Repeat, exactly as written, the line containing "-764,7 +764,7 @@" and each line after it through the end of the data.

*** Begin section ***

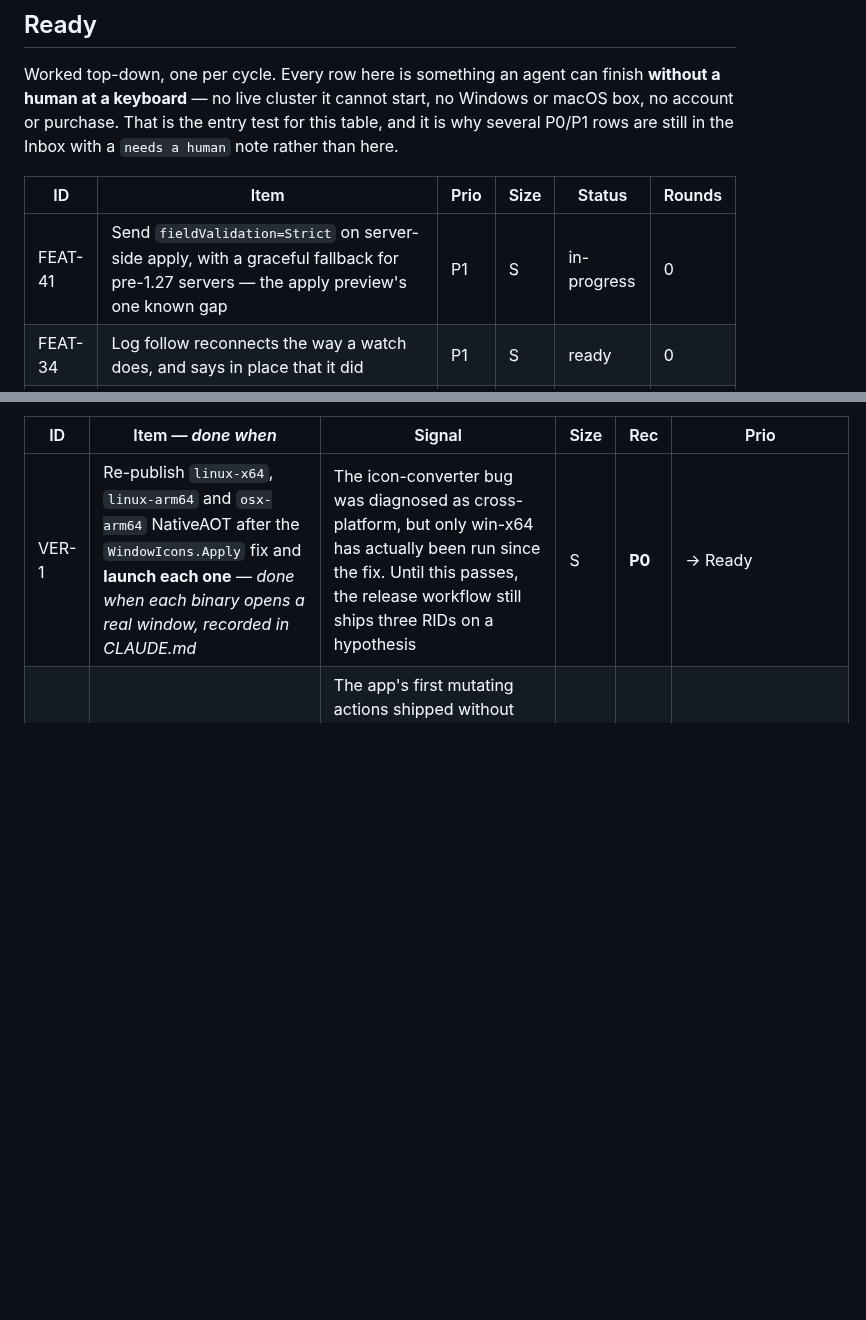
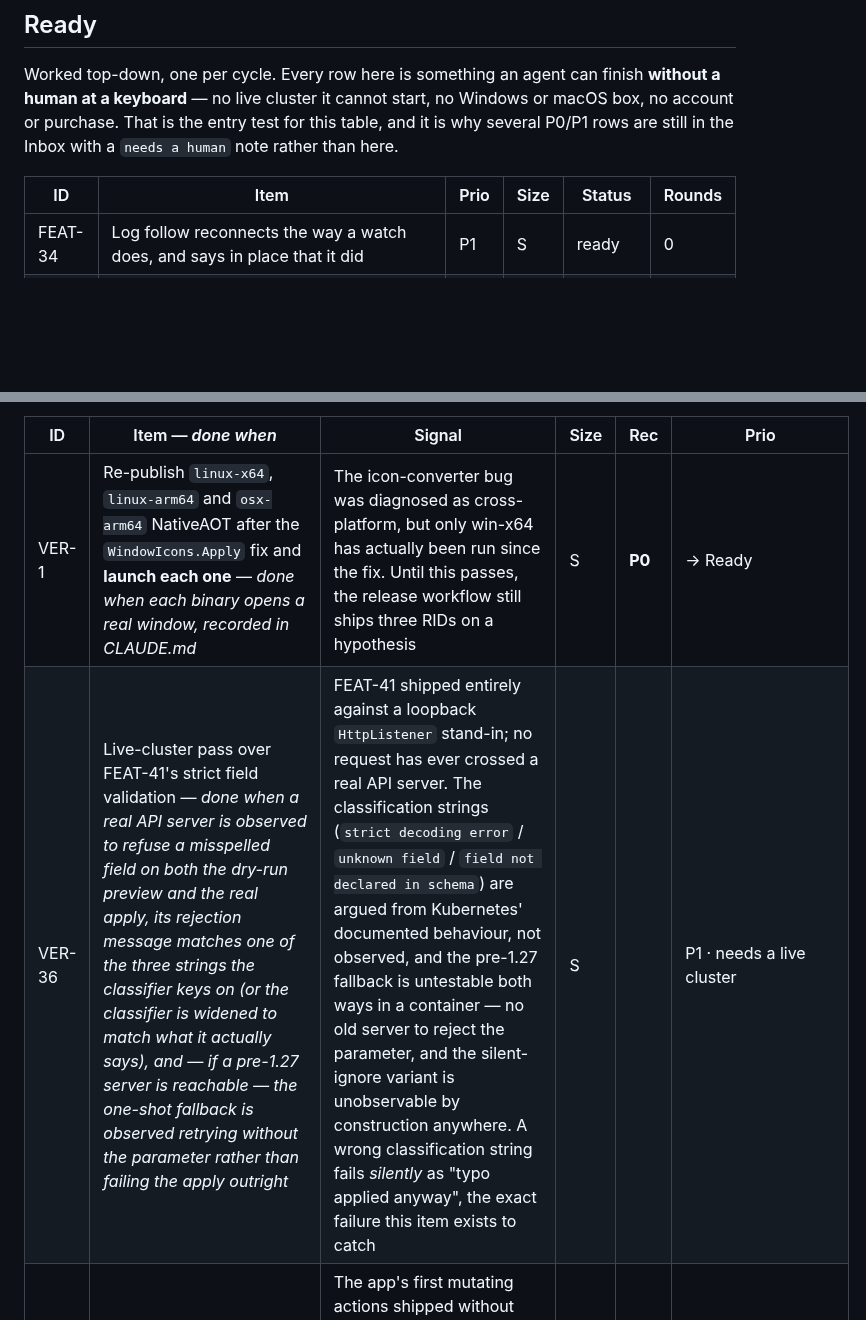
Before and after one commit to Shman4ik/kubeNimbus, a Markdown page: docs/BACKLOG.md, 2 parts joined by grey strips. Drawn GitHub-style; blank space fills up the shorter version.

Commit message:
backlog: FEAT-41 done, file VER-36 for live-cluster validation
Co-Authored-By: Claude Sonnet 5 <noreply@anthropic.com>
Claude-Session: https://claude.ai/code/session_01H5Jc7QiNCSvPaECmXcTuoB

```diff
--- a/docs/BACKLOG.md
+++ b/docs/BACKLOG.md
@@ -38,7 +38,6 @@ rather than here.
 
 | ID | Item | Prio | Size | Status | Rounds |
 |---|---|---|---|---|---|
-| FEAT-41 | Send `fieldValidation=Strict` on server-side apply, with a graceful fallback for pre-1.27 servers — the apply preview's one known gap | P1 | S | in-progress | 0 |
 | FEAT-34 | Log follow reconnects the way a watch does, and says in place that it did | P1 | S | ready | 0 |
 | FEAT-31 | Tail and since controls on the log pane, answering the history question for the single-pod and multi-pod panes at once | P1 | S | ready | 0 |
 | FEAT-32 | Structured (JSON) log rendering: detect a JSON line, colour its keys, keep the raw line reachable | P1 | M | ready | 0 |
@@ -127,6 +126,7 @@ because nothing ever launched one.
 | ID | Item — *done when* | Signal | Size | Rec | Prio |
 |---|---|---|---|---|---|
 | VER-1 | Re-publish `linux-x64`, `linux-arm64` and `osx-arm64` NativeAOT after the `WindowIcons.Apply` fix and **launch each one** — *done when each binary opens a real window, recorded in CLAUDE.md* | The icon-converter bug was diagnosed as cross-platform, but only win-x64 has actually been run since the fix. Until this passes, the release workflow still ships three RIDs on a hypothesis | S | **P0** |  → Ready |
+| VER-36 | Live-cluster pass over FEAT-41's strict field validation — *done when a real API server is observed to refuse a misspelled field on both the dry-run preview and the real apply, its rejection message matches one of the three strings the classifier keys on (or the classifier is widened to match what it actually says), and — if a pre-1.27 server is reachable — the one-shot fallback is observed retrying without the parameter rather than failing the apply outright* | FEAT-41 shipped entirely against a loopback `HttpListener` stand-in; no request has ever crossed a real API server. The classification strings (`strict decoding error` / `unknown field` / `field not declared in schema`) are argued from Kubernetes' documented behaviour, not observed, and the pre-1.27 fallback is untestable both ways in a container — no old server to reject the parameter, and the silent-ignore variant is unobservable by construction anywhere. A wrong classification string fails *silently* as "typo applied anyway", the exact failure this item exists to catch | S | | P1 · needs a live cluster |
 | VER-13 | Live-cluster pass over FEAT-1's three actions — *done when a real Deployment scales and the list follows, a restart is observed to **roll** pods (not delete them all at once) with `restartedAt` visible in the object, a pod delete recreates, and an impersonated user's 403 surfaces the server's own message* | The app's first mutating actions shipped without ever reaching an API server — patch shapes are argued from the wire format and pinned by unit tests, never observed. A wrong patch here fails *silently* as "nothing happened", which is the hardest failure to notice. Add the sandbox-gated integration tests too: the who-can pass set that precedent and they skip cleanly with no cluster, so they could have landed even without one | M | | P1 · needs a live cluster |
 | VER-15 | Live-cluster pass over the Argo CD actions against **real Argo CD** — *done when a Sync from kubeNimbus is observed to run in Argo's own UI (the operation shows `kubenimbus` as initiator), a Refresh clears its annotation, prune is observed to delete a resource removed from Git, and an RBAC 403 on `applications` surfaces the server's own message* | Same shape of debt as VER-13, and the same silent failure: the sync patch writes the Application's top-level `operation` and the refresh writes an annotation, both argued from Argo's controller behaviour and pinned byte-for-byte by unit tests, never once seen by an Argo controller. The sandbox ships a CRD *shape*, not an installation, so it proves the patch lands on the object and nothing more. Add sandbox-gated integration tests while there | M | | P1 · needs a live cluster |
 | VER-14 | `--smoke-test` passes on a binary that cannot read any kubeconfig — *done when the launch check would fail such a binary, or CI's reliance on the harness for this class is written down deliberately* | Proved while testing #21: with YamlDotNet 18 the app can reach no cluster at all, and the launch check still exits 0 — it asserts a window composited, not that the app works. What caught it was `dotnet test` and `tools/Screenshot`. VER-2's check is doing its stated job, but the gap between "a window appeared" and "the app functions" is now measured rather than theoretical | S | | → Ready |
```
Also changed, not shown: other parts of docs/BACKLOG.md (+1 -0 lines).
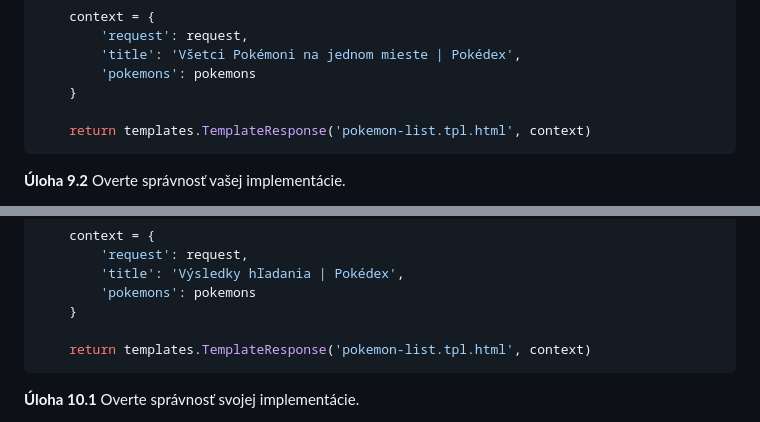
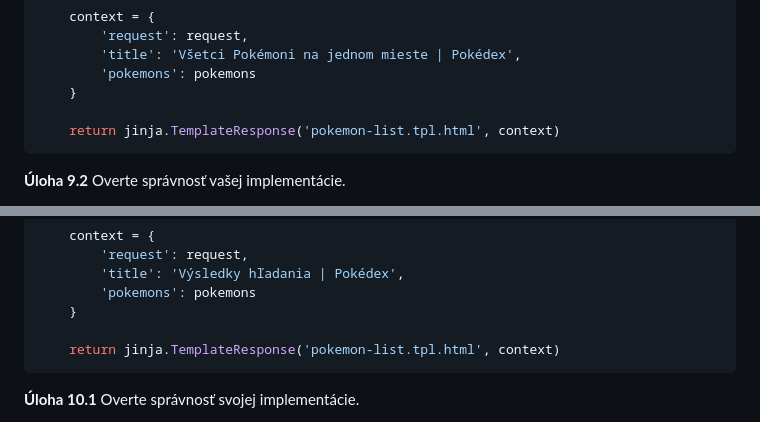
Before and after one commit to namakanyden/workshop-pokedex, a Markdown page: readme.md, 2 parts joined by grey strips. Drawn GitHub-style.

````diff
--- a/readme.md
+++ b/readme.md
@@ -686,7 +686,7 @@ def view_list_of_pokemons(request: Request):
         'pokemons': pokemons
     }
 
-    return templates.TemplateResponse('pokemon-list.tpl.html', context)
+    return jinja.TemplateResponse('pokemon-list.tpl.html', context)
 ```
 
 
@@ -764,7 +764,7 @@ def view_list_of_pokemons(request: Request, query: str | None = None):
         'pokemons': pokemons
     }
 
-    return templates.TemplateResponse('pokemon-list.tpl.html', context)
+    return jinja.TemplateResponse('pokemon-list.tpl.html', context)
 ```
 
 
````
Also changed, not shown: other parts of readme.md (+4 -4 lines).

*** End section ***

Exercise output:
@@ -764,7 +764,7 @@ def view_list_of_pokemons(request: Request, query: str | None = None):
         'pokemons': pokemons
     }
 
-    return templates.TemplateResponse('pokemon-list.tpl.html', context)
+    return jinja.TemplateResponse('pokemon-list.tpl.html', context)
 ```
 
 
````
Also changed, not shown: other parts of readme.md (+4 -4 lines).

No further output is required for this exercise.